International guidelines recommend that patients choose dialysis mode based on their own values and preferences; thus, involvement is needed in dialysis choice. A literature review indicated a lack of knowledge concerning patient involvement in decision-making, especially concerning patients’ experiences of the decision-making process just after making the decision and before starting dialysis.Objectives:
To gather information about how patients experienced involvement in the decision-making process of renal substation therapy just after they have made the decision and before starting dialysis.Methods:
A qualitative method with a phenomenological and hermeneutic approach. The study was based on individual semi-structured interviews with nine adult patients with chronic kidney disease. A data-driven analysis based on systematic text condensation was used.Findings:
Patients are a significant part of the decision. Health care professionals contribute to the experience of being involved. Patients keep putting off the final choice.Conclusion:
The patients found themselves involved in the choice of dialysis mode and have different views on what is needed to feel being involved. Information, interaction, and advice from health care professionals affect this experience.
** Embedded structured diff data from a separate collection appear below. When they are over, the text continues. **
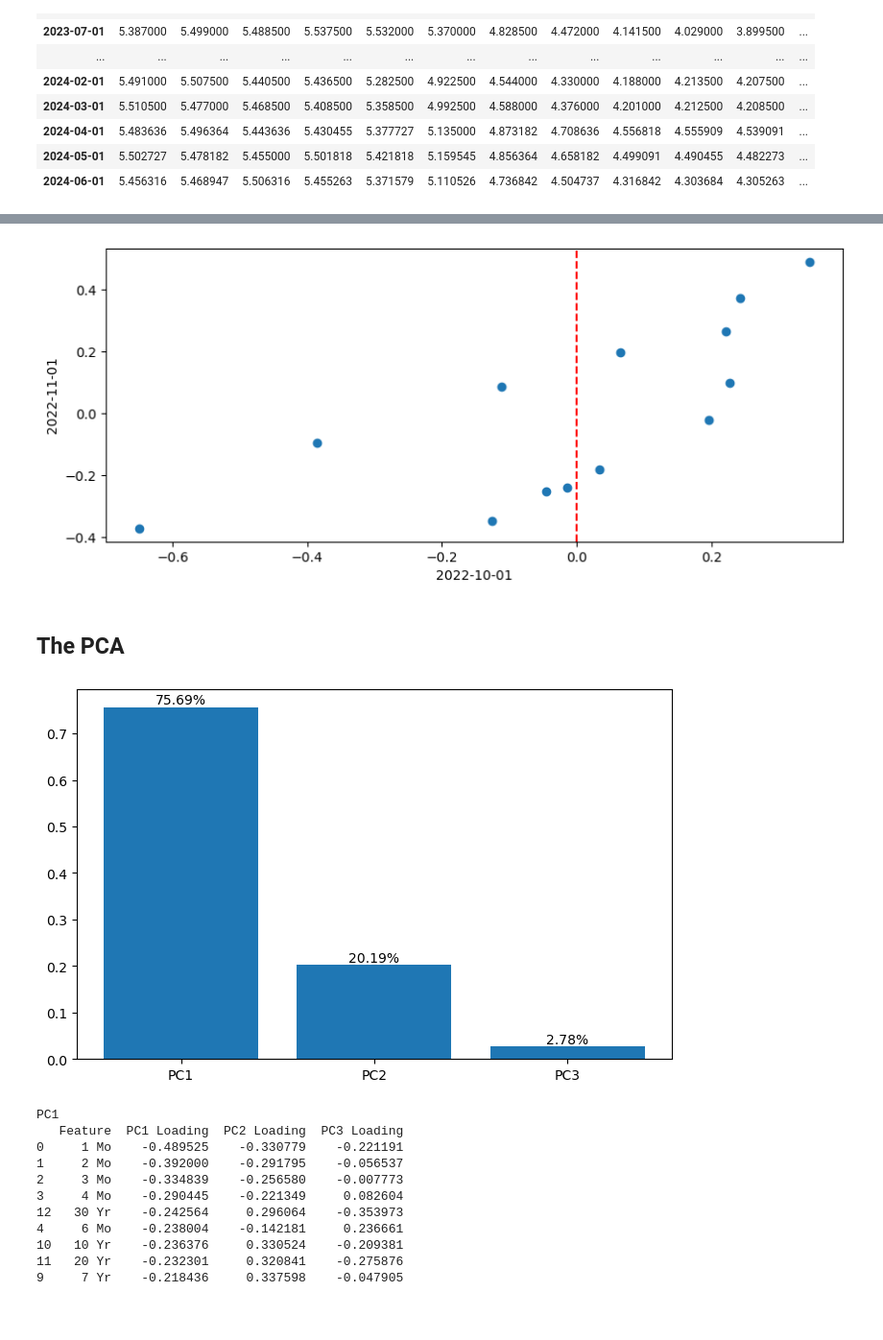
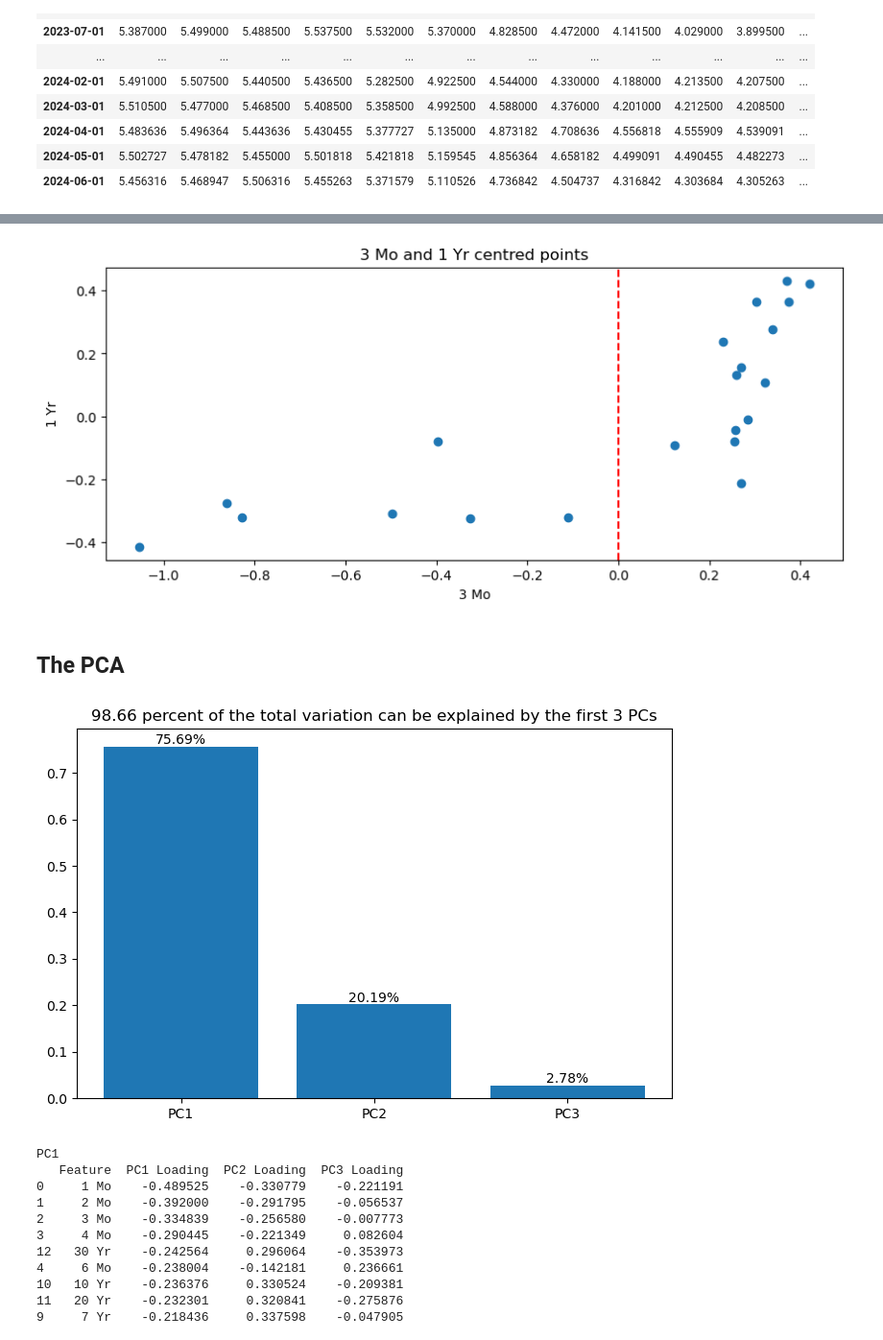
Before and after one commit to BogdanRemusPintilie/Yield_Curve-and-Optimal_Fly, a Jupyter notebook: (GOV BONDS) Yield Curve Arbitrage/Code/PCA.ipynb, the cells around one changed output, grey strips where cells are left out. Shown: that part at 96% size. Cells and saved outputs as stored; diff of their text form; code cells hidden in the pictures; blank space fills up the shorter version.

```diff
--- a/(GOV BONDS) Yield Curve Arbitrage/Code/PCA.ipynb
+++ b/(GOV BONDS) Yield Curve Arbitrage/Code/PCA.ipynb
@@ -45,14 +45,13 @@ plt.show()
 # %%
 plt.figure(figsize=(10,4))
-plt.plot(df.iloc[0] - df.iloc[0].mean(), df.iloc[1] - df.iloc[1].mean(), marker ='o', linestyle="") #decrease the averages from the x-axis and y-axis which centers the points
-first_day = df.index[0].strftime('%Y-%m-%d')
-second_date = df.index[1].strftime('%Y-%m-%d')
-plt.xlabel(f"{first_day}")
-plt.ylabel(f"{second_date}")
+plt.plot(df['3 Mo'] - df['3 Mo'].mean(), df['1 Yr'] - df['1 Yr'].mean(), marker ='o', linestyle="") #decrease the averages from the x-axis and y-axis which centers the points
+plt.title("3 Mo and 1 Yr centred points")
+plt.xlabel("3 Mo")
+plt.ylabel("1 Yr")
 plt.axvline(0,color='r', linestyle="--")
 plt.show()
 # %% [output]
-[figure, old version]
+[figure, new version]
 # %% [markdown]
 ## The PCA
 # %%
@@ -73,12 +72,13 @@ explained_variance = pca.explained_variance_ratio_# array containing the proport
 plt.figure(figsize=(8, 5))
 bars = plt.bar(range(1, 4), explained_variance[:3])
 plt.xticks(range(1, 4), labels=[f'PC{i}' for i in range(1, 4)])
+plt.title("98.66 percent of the total variation can be explained by the first 3 PCs")
 for bar in bars:
     height = bar.get_height()
     plt.text(bar.get_x() + bar.get_width() / 2, height, f'{height:.2%}',
              ha='center', va='bottom', fontsize=10, color='black')
 # %% [output]
-[figure, old version]
+[figure, new version]
 # %%
 loadings = pca.components_[:3] #loads are the standardised coefficients of the linear combination giving the PC
 
```
Also changed, not shown: parts of 3 cells of this notebook.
However, the experience of not having any symptoms caused patients to put off the final choice of dialysis mode.